>>> freq3.most_common(10)
[('\r\n', 2394), ('                          * * * * *\r\n', 6),
('them."\r\n', 3), ('it.\r\n', 3), ('them.\r\n', 3),
('family.\r\n', 2), ('do."\r\n', 2),
('between Mr. Darcy and herself.\r\n', 2),
('almost no restrictions whatsoever.  You may copy it, give it away or\r\n', 2),
('together.\r\n', 2)]

We will not be able to understand what is happening here until we understand the type of object produced by the urllib2 function open:

>>> urlopen(book_url)
<addinfourl at 4303001288 whose fp = <socket._fileobject object at 0x1004a33d0>>

This creates an instance of a class which behaves very like the final type of container introduced in Section on More Python types, a file-like object. Although the data is being streamed through a data port on your computer (called a socket), which is in turn connected to a web server on the internet, the urlopen function produces an object that behaves just like a file stream connected to a file on your computer. This is one of the powerful features of Python basic types. Coupled with a programmer’s abilities to define customized “types” (called classes), types can effectively be customzied customized into objects that fill your particular data needs, but they are still defined for the same methods that work with a basic type. We saw on example of that above with Counters, which extend and specialize dictionaries; likewise, the openurl function from the urllib2 module returns a form of file-like object.

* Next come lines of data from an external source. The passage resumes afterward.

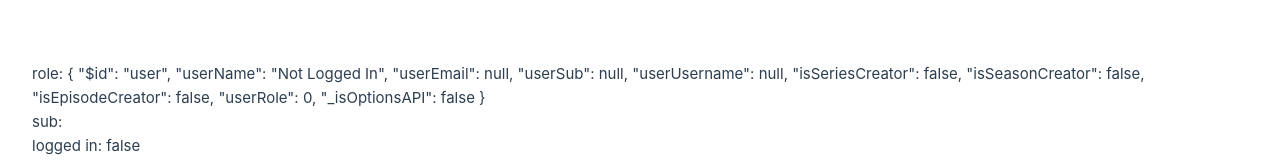
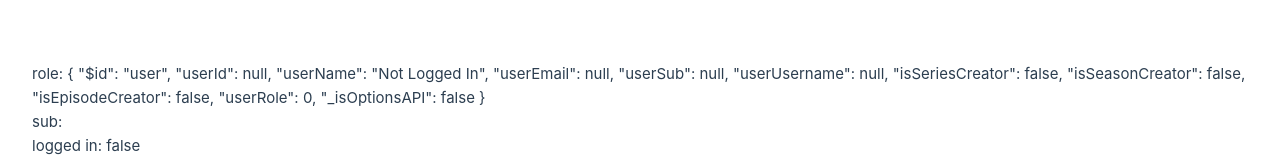
Before and after one commit to TurnOnTheSELly/client-gateway, a Vue app: page /login in a window 1280 px wide. Shown: the part 375-535 px from the top of the page. Built offline with nearby package versions, Linux system fonts and the light colour scheme; no server answers.

Commit message:
bug: added user id to local storage

```diff
--- a/src/stores/theUser.js
+++ b/src/stores/theUser.js
@@ -2,6 +2,7 @@ import { ref } from 'vue'
 import { defineStore } from 'pinia'
 
 export const useUserStore = defineStore('user', () => {
+  const userId = ref(null)
   const userName = ref("Not Logged In")
   const userEmail = ref(null)
   const userSub = ref(null)
@@ -20,7 +21,8 @@ export const useUserStore = defineStore('user', () => {
 
 
 
-  function setInfo(newName, newEmail, newSub, newUserUsername, newIsSeriesCreator, newIsSeasonCreator, newIsEpisodeCreator, newUserRole) {
+  function setInfo(newId, newName, newEmail, newSub, newUserUsername, newIsSeriesCreator, newIsSeasonCreator, newIsEpisodeCreator, newUserRole) {
+    userId.value = newId
     userName.value = newName
     userEmail.value = newEmail
     userSub.value = newSub
@@ -32,6 +34,7 @@ export const useUserStore = defineStore('user', () => {
   }
 
   function $reset() {
+    userId.value = null
     userName.value = "Not Logged In"
     userEmail.value = null
     userSub.value = null
@@ -43,5 +46,5 @@ export const useUserStore = defineStore('user', () => {
     console.log ("logged out")
   }
 
-  return { userName, userEmail, userSub, setInfo, isLoggedIn, $reset, userUsername, isSeriesCreator, isSeasonCreator, isEpisodeCreator, userRole}
+  return { userId, userName, userEmail, userSub, setInfo, isLoggedIn, $reset, userUsername, isSeriesCreator, isSeasonCreator, isEpisodeCreator, userRole}
 })
--- a/src/views/LoginView.vue
+++ b/src/views/LoginView.vue
@@ -19,7 +19,7 @@ const checkLogin = (name, email, sub, service) => {
   fetch(tv_service_root_url + "api/v1/users", requestOptions)
     .then(response => response.json())
     .then(data => (
-      theUser.setInfo(data.name, data.email, data.googleSub, data.username, data.seriesCreator, data.seasonCreator, data.episodeCreator, data.role)
+      theUser.setInfo(data.id, data.name, data.email, data.googleSub, data.username, data.seriesCreator, data.seasonCreator, data.episodeCreator, data.role)
     ));
 }
 
```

We defer further discussion of file like objects until the Section an Files and file IO streams.